August 28, 2019 / Productivity / Greg Atkinson
We all have decisions to make daily, regardless of our seniority within an organisation or community. Our decision making paths are deeply personal, but most decisions have positive and negative ramifications for others, as well. Quick decisions let others move faster, but considered decisions can lead to better long-term outcomes. So, when you have a decision to make, should you act quickly or take your time?
The benefits of acting quickly:
1) Get more done
In a recent Mckinsey & Company study, respondents said they spent all day making decisions. If this feels familiar, then you may not feel you can procrastinate. Waiting could put your organisation’s growth at risk.
2) Eliminate bottlenecks
No individual or team likes to wait for others, or have to chase for input. A culture of fast decision making can make everyone happier and more productive.
3) To win, be quick
Mckinsey also found that of the companies who excelled at decision making, the winners make good decisions fast, execute them quickly, and see higher growth rates and/or overall returns from their decisions.
4) Maintain your competitive edge
We live in a world where competitive advantage lasts 5 minutes. Blink, and you have missed an opportunity. Accordingly, fast and roughly right decision making may be better than precise but slow deliberation.
The benefits of taking your time:
1) Avoid ‘fight or flight’ mode
Big decisions often come hand in hand with feelings of insecurity and anxiety. When feeling like this, we tend to either ‘fight or flight’. While these are instinctive reactions, they can lead to sub-optimum results for us and others. Take time to calm yourself and come with a fresh perspective.
2) Rest makes the right call easier
A recent experiment simulated how insufficient sleep impacts decision making. Twenty-six individuals took part, half of the participants were deprived of sleep and half had normal sleep cycles. Over 6 days, they conducted specially designed reversal learning tasks to test their ability to use feedback to guide future decisions.
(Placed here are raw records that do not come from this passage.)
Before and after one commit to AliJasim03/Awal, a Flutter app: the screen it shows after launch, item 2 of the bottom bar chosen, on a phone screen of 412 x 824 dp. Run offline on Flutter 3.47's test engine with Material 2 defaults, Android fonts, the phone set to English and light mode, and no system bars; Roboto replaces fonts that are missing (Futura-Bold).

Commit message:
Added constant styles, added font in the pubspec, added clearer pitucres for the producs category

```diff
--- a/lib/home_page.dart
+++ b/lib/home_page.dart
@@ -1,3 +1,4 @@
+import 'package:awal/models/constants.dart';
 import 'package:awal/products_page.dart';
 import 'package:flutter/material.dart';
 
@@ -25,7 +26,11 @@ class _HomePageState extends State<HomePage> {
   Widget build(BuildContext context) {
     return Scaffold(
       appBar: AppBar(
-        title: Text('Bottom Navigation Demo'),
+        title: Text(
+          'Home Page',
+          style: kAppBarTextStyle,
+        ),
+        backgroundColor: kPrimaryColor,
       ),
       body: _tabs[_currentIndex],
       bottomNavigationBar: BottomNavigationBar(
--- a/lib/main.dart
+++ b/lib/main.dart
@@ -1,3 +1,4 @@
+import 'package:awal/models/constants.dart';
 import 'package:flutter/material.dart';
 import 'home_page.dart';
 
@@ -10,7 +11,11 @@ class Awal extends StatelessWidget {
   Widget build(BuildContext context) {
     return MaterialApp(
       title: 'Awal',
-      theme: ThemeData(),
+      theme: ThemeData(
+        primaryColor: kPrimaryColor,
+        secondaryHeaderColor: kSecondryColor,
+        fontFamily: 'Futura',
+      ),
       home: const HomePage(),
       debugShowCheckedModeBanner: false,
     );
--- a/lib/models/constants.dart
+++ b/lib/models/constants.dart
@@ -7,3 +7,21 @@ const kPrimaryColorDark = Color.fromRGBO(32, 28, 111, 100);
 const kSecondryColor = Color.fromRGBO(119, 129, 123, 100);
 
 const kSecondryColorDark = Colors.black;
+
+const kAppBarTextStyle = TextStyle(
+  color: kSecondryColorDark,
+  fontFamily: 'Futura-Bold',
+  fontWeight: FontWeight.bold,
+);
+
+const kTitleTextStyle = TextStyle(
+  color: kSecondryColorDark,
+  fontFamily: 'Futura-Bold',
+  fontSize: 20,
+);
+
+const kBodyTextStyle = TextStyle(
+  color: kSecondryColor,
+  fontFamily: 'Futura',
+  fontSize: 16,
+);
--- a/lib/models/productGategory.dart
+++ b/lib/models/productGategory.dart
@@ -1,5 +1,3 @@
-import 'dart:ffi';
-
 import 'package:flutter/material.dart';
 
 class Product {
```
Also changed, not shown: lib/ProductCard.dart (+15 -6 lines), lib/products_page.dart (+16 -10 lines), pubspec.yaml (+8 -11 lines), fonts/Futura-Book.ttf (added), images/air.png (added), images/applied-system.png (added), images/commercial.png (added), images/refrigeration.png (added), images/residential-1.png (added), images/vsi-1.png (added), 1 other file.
The sleep-deprived individuals tried to make the right decision, but their sleeplessness created neural short-circuits that prevented them from making the right choice. Rest is critical to functioning.
3) Two heads are better than one
You are surrounded by skilled individuals who can help you make the right choice.
4) Time can yield information
By not rushing we have a chance to recall, uncover or be presented with new information. While you can’t wait forever, time allows research to ensure you have all the facts.
The devil is in the details. Focus on the quality of the decision first. A high-quality decision can be made quickly or slowly, but a faster decision of high quality is always better than a slower decision of any quality.
N.B. Kalido can connect you with skilled individuals in your community or enterprise who can input all of your decision